[Excerpts from a dataset]
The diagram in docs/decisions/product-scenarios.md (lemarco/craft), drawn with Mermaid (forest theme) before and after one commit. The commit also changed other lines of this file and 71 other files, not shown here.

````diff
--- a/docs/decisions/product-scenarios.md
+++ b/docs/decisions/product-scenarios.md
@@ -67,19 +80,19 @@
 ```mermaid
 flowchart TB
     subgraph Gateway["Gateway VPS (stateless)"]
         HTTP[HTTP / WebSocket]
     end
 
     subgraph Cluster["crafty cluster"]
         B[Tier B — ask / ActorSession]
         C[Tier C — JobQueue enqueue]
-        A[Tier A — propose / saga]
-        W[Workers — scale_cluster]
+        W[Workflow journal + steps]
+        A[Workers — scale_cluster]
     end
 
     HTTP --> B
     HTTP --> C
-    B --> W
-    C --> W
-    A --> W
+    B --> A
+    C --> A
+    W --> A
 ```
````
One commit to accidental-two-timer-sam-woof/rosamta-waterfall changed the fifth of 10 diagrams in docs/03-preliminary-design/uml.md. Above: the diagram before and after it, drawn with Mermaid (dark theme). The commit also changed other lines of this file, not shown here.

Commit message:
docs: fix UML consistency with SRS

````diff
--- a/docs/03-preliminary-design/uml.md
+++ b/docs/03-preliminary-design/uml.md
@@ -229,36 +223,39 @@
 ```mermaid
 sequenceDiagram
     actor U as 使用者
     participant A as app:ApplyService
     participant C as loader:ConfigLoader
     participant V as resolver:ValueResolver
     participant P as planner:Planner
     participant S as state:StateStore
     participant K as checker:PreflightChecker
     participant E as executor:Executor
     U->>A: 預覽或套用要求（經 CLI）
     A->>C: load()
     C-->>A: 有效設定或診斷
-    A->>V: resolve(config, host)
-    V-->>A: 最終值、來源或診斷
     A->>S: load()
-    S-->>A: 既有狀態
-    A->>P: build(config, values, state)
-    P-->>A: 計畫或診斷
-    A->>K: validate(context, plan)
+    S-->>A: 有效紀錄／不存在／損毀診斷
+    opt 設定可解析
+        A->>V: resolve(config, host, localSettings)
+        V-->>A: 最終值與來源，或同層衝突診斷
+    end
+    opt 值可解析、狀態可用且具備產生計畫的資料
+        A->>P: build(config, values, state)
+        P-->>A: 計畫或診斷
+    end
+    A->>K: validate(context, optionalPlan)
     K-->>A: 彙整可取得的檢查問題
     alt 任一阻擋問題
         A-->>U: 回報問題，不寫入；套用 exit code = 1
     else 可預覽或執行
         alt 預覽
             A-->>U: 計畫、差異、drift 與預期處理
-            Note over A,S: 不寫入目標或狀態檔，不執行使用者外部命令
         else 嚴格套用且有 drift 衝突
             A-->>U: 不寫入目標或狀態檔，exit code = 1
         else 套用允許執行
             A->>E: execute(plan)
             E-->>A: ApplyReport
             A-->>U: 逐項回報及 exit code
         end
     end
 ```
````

WHAT IS EXPECTED.
Within the records above, work out on how many lines the string "product" appears, and give only that number.

EXERCISE SOLUTION.
3